→ **About this exercise**
With every picture left out, give the data below back exactly.

→ **Material for this task**
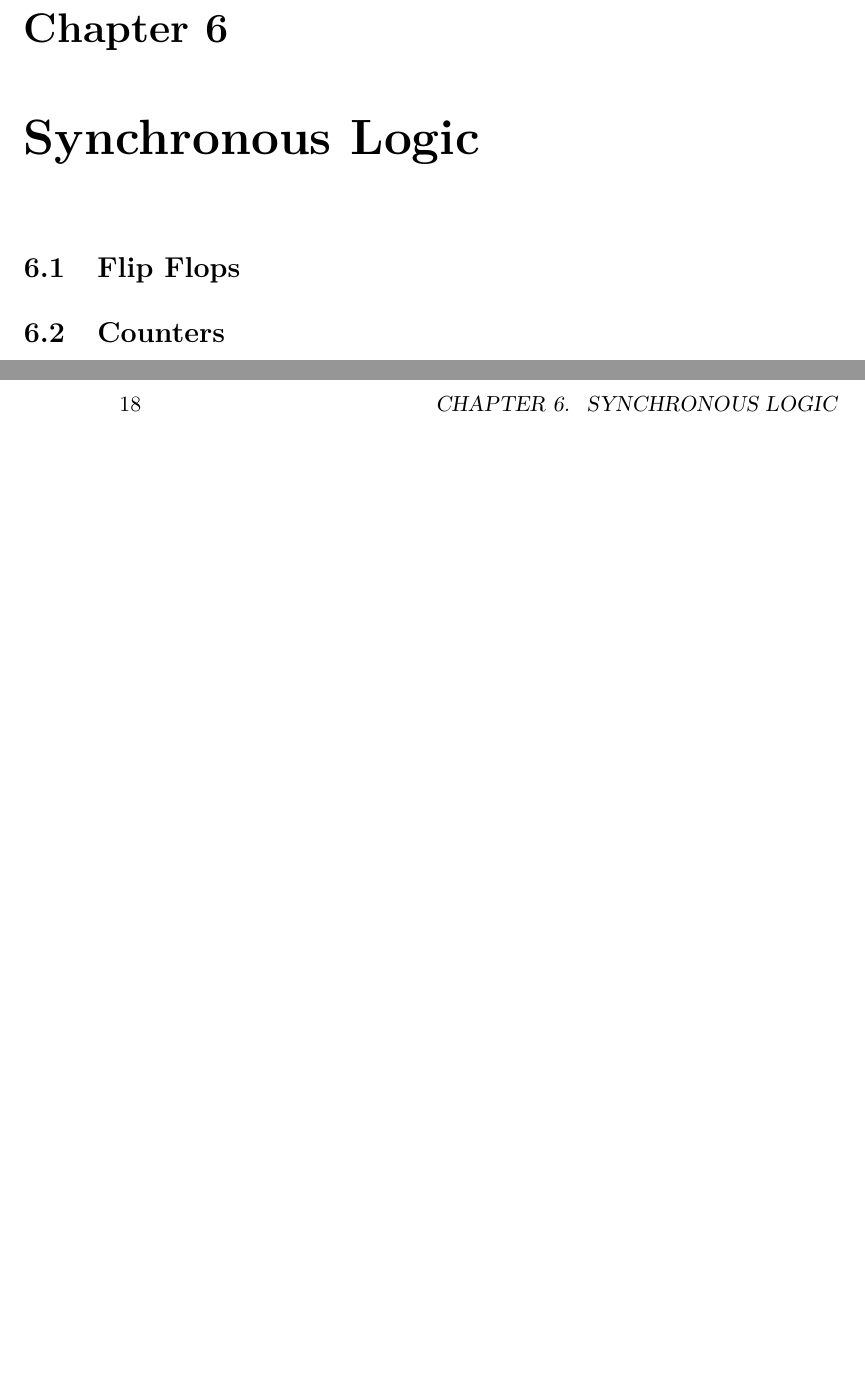
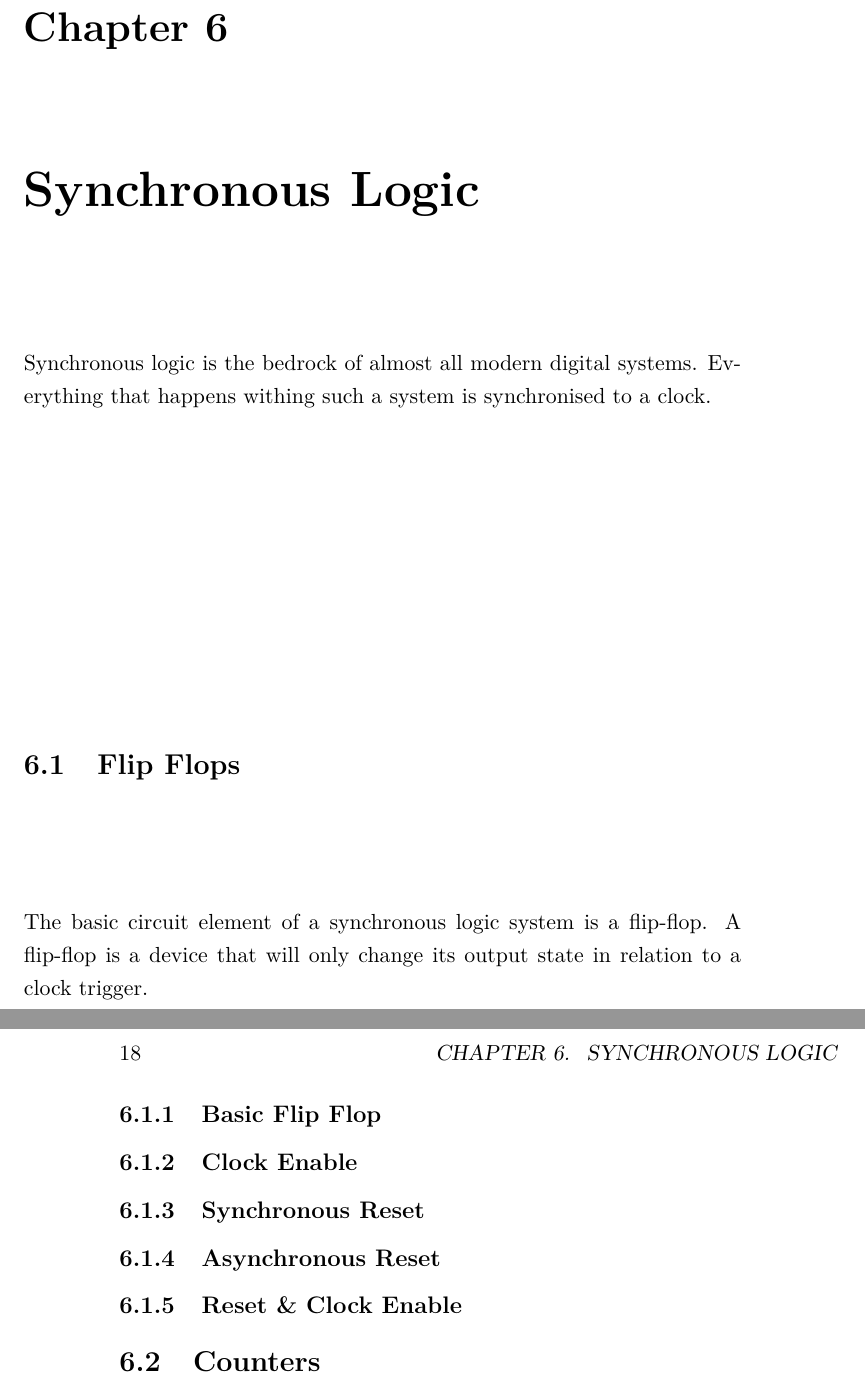
Before and after one commit to sybreon/physhdl, a LaTeX thesis (tex/physicalHDL.tex, which reads tex/sync/sync.tex): two parts of pages 23 and 24 of 36 before the commit and two parts of pages 25 and 26 of 38 after it, joined at a grey line, cut so that both start at the same text, the shorter picture padded with empty space. Compiled offline with pdfLaTeX.

Commit message:
Add basic synchronous logic outline.

```diff
--- a/tex/physicalHDL.tex
+++ b/tex/physicalHDL.tex
@@ -70,7 +70,4 @@
 \label{PART:SYS}
 
 \include{async/async}
-
-\chapter{Synchronous Logic}
-\section{Flip Flops}
-\section{Counters}
+\include{sync/sync}
--- /dev/null
+++ b/tex/sync/sync.tex
@@ -0,0 +1,29 @@
+% Copyright (C) 2012, Shawn Tan <shawn.tan@sybreon.com>
+% Permission is granted to copy, distribute and/or modify this document
+% under the terms of the GNU Free Documentation License, Version 1.3
+% or any later version published by the Free Software Foundation;
+% with no Invariant Sections, no Front-Cover Texts, and no Back-Cover Texts.
+% A copy of the license is included in the section entitled "GNU
+% Free Documentation License".
+
+\chapter{Synchronous Logic}
+
+Synchronous logic is the bedrock of almost all modern digital systems.
+Everything that happens withing such a system is synchronised to a clock.
+
+\section{Flip Flops}
+
+The basic circuit element of a synchronous logic system is a flip-flop.
+A flip-flop is a device that will only change its output state in relation to a clock trigger.
+
+\subsection{Basic Flip Flop}
+
+% DFF
+% DFF into a TFF/JKFF
+
+\subsection{Clock Enable}
+\subsection{Synchronous Reset}
+\subsection{Asynchronous Reset}
+\subsection{Reset \& Clock Enable}
+
+\section{Counters}
```
Also changed, not shown: tex/physicalHDL.tex (5 more changed lines), tex/sync/sync.tex (5 more changed lines).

→ **Answer for the task**
Before and after one commit to sybreon/physhdl, a LaTeX thesis (tex/physicalHDL.tex, which reads tex/sync/sync.tex): two parts of pages 23 and 24 of 36 before the commit and two parts of pages 25 and 26 of 38 after it, joined at a grey line, cut so that both start at the same text, the shorter picture padded with empty space. Compiled offline with pdfLaTeX.

Commit message:
Add basic synchronous logic outline.

```diff
--- a/tex/physicalHDL.tex
+++ b/tex/physicalHDL.tex
@@ -70,7 +70,4 @@
 \label{PART:SYS}
 
 \include{async/async}
-
-\chapter{Synchronous Logic}
-\section{Flip Flops}
-\section{Counters}
+\include{sync/sync}
--- /dev/null
+++ b/tex/sync/sync.tex
@@ -0,0 +1,29 @@
+% Copyright (C) 2012, Shawn Tan <shawn.tan@sybreon.com>
+% Permission is granted to copy, distribute and/or modify this document
+% under the terms of the GNU Free Documentation License, Version 1.3
+% or any later version published by the Free Software Foundation;
+% with no Invariant Sections, no Front-Cover Texts, and no Back-Cover Texts.
+% A copy of the license is included in the section entitled "GNU
+% Free Documentation License".
+
+\chapter{Synchronous Logic}
+
+Synchronous logic is the bedrock of almost all modern digital systems.
+Everything that happens withing such a system is synchronised to a clock.
+
+\section{Flip Flops}
+
+The basic circuit element of a synchronous logic system is a flip-flop.
+A flip-flop is a device that will only change its output state in relation to a clock trigger.
+
+\subsection{Basic Flip Flop}
+
+% DFF
+% DFF into a TFF/JKFF
+
+\subsection{Clock Enable}
+\subsection{Synchronous Reset}
+\subsection{Asynchronous Reset}
+\subsection{Reset \& Clock Enable}
+
+\section{Counters}
```
Also changed, not shown: tex/physicalHDL.tex (5 more changed lines), tex/sync/sync.tex (5 more changed lines).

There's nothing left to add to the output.